Wikipedia calls it screwball but I think that word is tossed around too much. Bosley Crowther at the Times was in a weird mood, calling it “a frankly fanciful farce, a rondo of refined ribaldries,” also giving thumbs-up to Granville Bates as the judge in two major scenes. Remade with Doris Day and James Garner in the 60’s.

She meets He on a cruise boat, both returning to their wealthy fiancees. They fall in love, promise to meet atop the Empire State Building in six months. Breaking off their engagements and learning to be self-sufficient, he works at his paintings and she takes a job as a teacher – but she’s hit by a car on the way to her date. She doesn’t want to be pitied so stays quiet, while he thinks he’s been stood up. They meet again, he learns the truth, loves her anyway. One of the most romantical stories of all time!


Simply-shot, talky melodrama. We watched an ugly, blurry copy, but it seems ugly, blurry copies are the only ones available. The ol’ public-domain problem, I’m guessing. I’ve seen most of the Cary Grant/Deborah Kerr 50’s remake, which is very similar in plot and dialogue, has good color and production design and Cary Grant, so seems the clear winner (though they’re both excellent). This one’s main advantage (besides being the original story cowritten by McCarey himself) is Irene Dunne, who has an awfully cute smile and blows away her own earlier performance in Roberta.


Not much to say about Charles Boyer, besides that I recognize his round face from Liliom. It’s Irene’s movie. In fact, the two of them and Boyer’s grandmother (Maria Ouspenskaya of Dodsworth and The Wolf Man) are practically the only actors in the movie (I’m not counting her choir of overly sweet schoolkids). The remake adds a half hour, fleshes out the parts of their fiancees, gives his art dealer and her school principal more lines.


Screenwriter Delmer Daves would later helm Dark Passage and 3:10 to Yuma. Love Affair was nominated for every oscar (except actor – sorry, Chuck Boyer) but didn’t stand a chance against color epics Gone With The Wind and The Wizard of Oz.

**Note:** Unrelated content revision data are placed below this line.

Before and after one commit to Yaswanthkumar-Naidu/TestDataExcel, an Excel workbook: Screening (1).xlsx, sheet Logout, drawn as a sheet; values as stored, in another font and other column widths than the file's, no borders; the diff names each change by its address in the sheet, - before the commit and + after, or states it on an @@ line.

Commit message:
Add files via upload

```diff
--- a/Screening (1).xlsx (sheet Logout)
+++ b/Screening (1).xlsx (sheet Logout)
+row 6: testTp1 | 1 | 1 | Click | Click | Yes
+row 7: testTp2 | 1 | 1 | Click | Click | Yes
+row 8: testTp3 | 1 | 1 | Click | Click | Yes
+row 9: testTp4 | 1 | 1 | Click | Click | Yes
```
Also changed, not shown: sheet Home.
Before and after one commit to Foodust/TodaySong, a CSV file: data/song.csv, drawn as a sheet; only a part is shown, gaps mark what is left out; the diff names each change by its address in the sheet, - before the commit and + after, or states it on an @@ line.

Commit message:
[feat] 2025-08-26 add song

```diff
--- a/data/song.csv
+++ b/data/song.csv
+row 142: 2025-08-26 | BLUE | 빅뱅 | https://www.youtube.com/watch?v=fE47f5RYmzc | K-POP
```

Set in Paris but I don’t think there’s a single Parisian (character or actor). Stiff lunkhead footballer Randolph Scott (Ride Lonesome), looking convincingly awkward on the delicate Paris sets, is tagging along for some reason with Fred Astaire (here winningly named Huck Haines) and Fred’s band of musical entertainers.

Randolph looks to his rich aunt Roberta (Helen Westley, who also appeared with Irene Dunne in Show Boat) for a place to stay while Fred negotiates with blustery “Russian” Luis Alberni (hotel owner in Easy Living, chef in The Lady Eve) for a place to work.

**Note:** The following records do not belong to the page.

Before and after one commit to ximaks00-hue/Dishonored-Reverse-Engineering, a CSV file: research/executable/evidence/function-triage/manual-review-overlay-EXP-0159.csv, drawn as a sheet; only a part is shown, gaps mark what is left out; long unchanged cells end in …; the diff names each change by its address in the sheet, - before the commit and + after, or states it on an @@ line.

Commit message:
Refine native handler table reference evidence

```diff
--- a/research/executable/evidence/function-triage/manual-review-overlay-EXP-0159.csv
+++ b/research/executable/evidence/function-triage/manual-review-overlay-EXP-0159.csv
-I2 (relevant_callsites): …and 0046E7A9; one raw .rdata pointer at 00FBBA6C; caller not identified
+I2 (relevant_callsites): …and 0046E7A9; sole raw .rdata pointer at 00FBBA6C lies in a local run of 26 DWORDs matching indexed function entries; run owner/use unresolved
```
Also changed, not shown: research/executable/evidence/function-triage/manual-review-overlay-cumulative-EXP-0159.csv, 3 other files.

Enter Fred’s love interest Ginger Rogers. Where did she come from again? I don’t remember, but she’s somewhat hindered here by her awful fake accent and by Fred’s fancy for solo tapdances. Fred’s got no humility – this was only his third film (between Gay Divorcee and Top Hat) and something like Ginger’s 30th. The two dances she participates in are wonderful, especially the first where she wears pants so we can see what she’s up to.

Aaand enter Irene Dunne (pre-Awful Truth, same year she was in John Stahl’s Magnificent Obsession) as Randolph’s love interest. I hate to see a dumb American dude being fought over by a European princess (Dunne, who has also been secretly designing Roberta’s all-the-rage fashions) and an aggressively rich American (Claire Dodd), but maybe Randy is more handsome than I realize. Irene is also secretly (?) the sister of the building’s doorman (Victor Varconi: Pontius Pilate in DeMille’s King of Kings), which leads to misunderstandings. Hmmm. Ultimately what matters is we get some oscar-nominated songs, some Fred/Ginger dances, and some comedic running-around. I like Irene Dunne whenever she’s not singing (she’s fond of the piercing Jeanette MacDonald style, which would thankfully die after the 30’s).

Remade in the 50’s with Red Skelton and Zsa Zsa Gabor. Lucille Ball appears in a fashion montage at the end. IMDB trivia gives clues how to spot her, but I guess my laptop DVD drive is dying so I can’t get screenshots.